Dataset excerpts:
BEGIN

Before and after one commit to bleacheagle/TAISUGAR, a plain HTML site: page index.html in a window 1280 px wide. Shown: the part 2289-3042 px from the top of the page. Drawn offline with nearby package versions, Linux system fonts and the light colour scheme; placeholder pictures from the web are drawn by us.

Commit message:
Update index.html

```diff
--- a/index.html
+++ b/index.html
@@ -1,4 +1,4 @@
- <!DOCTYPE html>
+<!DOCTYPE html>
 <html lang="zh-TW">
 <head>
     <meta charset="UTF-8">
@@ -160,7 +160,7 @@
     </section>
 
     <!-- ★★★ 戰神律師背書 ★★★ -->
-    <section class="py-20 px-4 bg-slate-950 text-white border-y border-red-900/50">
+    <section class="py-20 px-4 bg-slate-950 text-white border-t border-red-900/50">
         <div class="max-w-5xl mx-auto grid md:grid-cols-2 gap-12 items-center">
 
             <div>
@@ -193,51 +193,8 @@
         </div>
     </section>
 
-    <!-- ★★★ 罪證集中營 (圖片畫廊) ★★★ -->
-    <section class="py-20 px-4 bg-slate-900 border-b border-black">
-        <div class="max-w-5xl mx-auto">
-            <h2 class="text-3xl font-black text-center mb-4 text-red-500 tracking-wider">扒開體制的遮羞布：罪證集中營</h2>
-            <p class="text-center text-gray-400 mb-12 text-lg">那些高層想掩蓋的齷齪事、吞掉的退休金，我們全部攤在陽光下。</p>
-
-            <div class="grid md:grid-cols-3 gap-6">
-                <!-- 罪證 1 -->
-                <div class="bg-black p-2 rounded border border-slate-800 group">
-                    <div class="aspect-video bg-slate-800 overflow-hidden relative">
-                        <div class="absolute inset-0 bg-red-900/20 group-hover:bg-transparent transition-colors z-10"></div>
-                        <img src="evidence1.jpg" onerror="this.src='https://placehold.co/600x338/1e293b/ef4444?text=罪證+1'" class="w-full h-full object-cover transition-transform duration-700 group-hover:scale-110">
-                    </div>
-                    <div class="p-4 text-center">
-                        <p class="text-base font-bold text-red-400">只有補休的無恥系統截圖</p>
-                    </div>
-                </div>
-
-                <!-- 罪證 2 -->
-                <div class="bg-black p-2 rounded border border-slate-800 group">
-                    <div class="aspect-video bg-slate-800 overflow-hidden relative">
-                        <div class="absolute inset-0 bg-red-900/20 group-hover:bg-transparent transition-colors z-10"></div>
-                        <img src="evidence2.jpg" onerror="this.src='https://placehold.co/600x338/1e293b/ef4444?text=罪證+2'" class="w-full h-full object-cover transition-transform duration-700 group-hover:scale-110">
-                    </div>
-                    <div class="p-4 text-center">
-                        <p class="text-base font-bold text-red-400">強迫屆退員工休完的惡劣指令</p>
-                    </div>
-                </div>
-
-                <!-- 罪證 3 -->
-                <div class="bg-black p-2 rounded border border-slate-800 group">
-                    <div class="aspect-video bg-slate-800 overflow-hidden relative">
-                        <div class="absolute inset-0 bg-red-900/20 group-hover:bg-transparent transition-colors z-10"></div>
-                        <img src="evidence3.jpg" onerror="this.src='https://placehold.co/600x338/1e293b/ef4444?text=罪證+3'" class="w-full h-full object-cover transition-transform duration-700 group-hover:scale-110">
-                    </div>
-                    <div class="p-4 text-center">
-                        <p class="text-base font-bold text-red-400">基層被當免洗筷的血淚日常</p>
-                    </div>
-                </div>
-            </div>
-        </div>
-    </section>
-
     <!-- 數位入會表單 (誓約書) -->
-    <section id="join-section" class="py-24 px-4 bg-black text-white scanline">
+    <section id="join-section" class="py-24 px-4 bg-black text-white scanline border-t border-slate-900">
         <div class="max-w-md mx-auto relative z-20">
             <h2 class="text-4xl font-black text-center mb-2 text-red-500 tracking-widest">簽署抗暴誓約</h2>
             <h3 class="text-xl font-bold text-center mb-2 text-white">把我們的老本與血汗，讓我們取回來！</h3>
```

END

Your instructions: Exact copies of every record above are required.

Answer to this task:
Before and after one commit to bleacheagle/TAISUGAR, a plain HTML site: page index.html in a window 1280 px wide. Shown: the part 2289-3042 px from the top of the page. Drawn offline with nearby package versions, Linux system fonts and the light colour scheme; placeholder pictures from the web are drawn by us.

Commit message:
Update index.html

```diff
--- a/index.html
+++ b/index.html
@@ -1,4 +1,4 @@
- <!DOCTYPE html>
+<!DOCTYPE html>
 <html lang="zh-TW">
 <head>
     <meta charset="UTF-8">
@@ -160,7 +160,7 @@
     </section>
 
     <!-- ★★★ 戰神律師背書 ★★★ -->
-    <section class="py-20 px-4 bg-slate-950 text-white border-y border-red-900/50">
+    <section class="py-20 px-4 bg-slate-950 text-white border-t border-red-900/50">
         <div class="max-w-5xl mx-auto grid md:grid-cols-2 gap-12 items-center">
 
             <div>
@@ -193,51 +193,8 @@
         </div>
     </section>
 
-    <!-- ★★★ 罪證集中營 (圖片畫廊) ★★★ -->
-    <section class="py-20 px-4 bg-slate-900 border-b border-black">
-        <div class="max-w-5xl mx-auto">
-            <h2 class="text-3xl font-black text-center mb-4 text-red-500 tracking-wider">扒開體制的遮羞布：罪證集中營</h2>
-            <p class="text-center text-gray-400 mb-12 text-lg">那些高層想掩蓋的齷齪事、吞掉的退休金，我們全部攤在陽光下。</p>
-
-            <div class="grid md:grid-cols-3 gap-6">
-                <!-- 罪證 1 -->
-                <div class="bg-black p-2 rounded border border-slate-800 group">
-                    <div class="aspect-video bg-slate-800 overflow-hidden relative">
-                        <div class="absolute inset-0 bg-red-900/20 group-hover:bg-transparent transition-colors z-10"></div>
-                        <img src="evidence1.jpg" onerror="this.src='https://placehold.co/600x338/1e293b/ef4444?text=罪證+1'" class="w-full h-full object-cover transition-transform duration-700 group-hover:scale-110">
-                    </div>
-                    <div class="p-4 text-center">
-                        <p class="text-base font-bold text-red-400">只有補休的無恥系統截圖</p>
-                    </div>
-                </div>
-
-                <!-- 罪證 2 -->
-                <div class="bg-black p-2 rounded border border-slate-800 group">
-                    <div class="aspect-video bg-slate-800 overflow-hidden relative">
-                        <div class="absolute inset-0 bg-red-900/20 group-hover:bg-transparent transition-colors z-10"></div>
-                        <img src="evidence2.jpg" onerror="this.src='https://placehold.co/600x338/1e293b/ef4444?text=罪證+2'" class="w-full h-full object-cover transition-transform duration-700 group-hover:scale-110">
-                    </div>
-                    <div class="p-4 text-center">
-                        <p class="text-base font-bold text-red-400">強迫屆退員工休完的惡劣指令</p>
-                    </div>
-                </div>
-
-                <!-- 罪證 3 -->
-                <div class="bg-black p-2 rounded border border-slate-800 group">
-                    <div class="aspect-video bg-slate-800 overflow-hidden relative">
-                        <div class="absolute inset-0 bg-red-900/20 group-hover:bg-transparent transition-colors z-10"></div>
-                        <img src="evidence3.jpg" onerror="this.src='https://placehold.co/600x338/1e293b/ef4444?text=罪證+3'" class="w-full h-full object-cover transition-transform duration-700 group-hover:scale-110">
-                    </div>
-                    <div class="p-4 text-center">
-                        <p class="text-base font-bold text-red-400">基層被當免洗筷的血淚日常</p>
-                    </div>
-                </div>
-            </div>
-        </div>
-    </section>
-
     <!-- 數位入會表單 (誓約書) -->
-    <section id="join-section" class="py-24 px-4 bg-black text-white scanline">
+    <section id="join-section" class="py-24 px-4 bg-black text-white scanline border-t border-slate-900">
         <div class="max-w-md mx-auto relative z-20">
             <h2 class="text-4xl font-black text-center mb-2 text-red-500 tracking-widest">簽署抗暴誓約</h2>
             <h3 class="text-xl font-bold text-center mb-2 text-white">把我們的老本與血汗，讓我們取回來！</h3>
```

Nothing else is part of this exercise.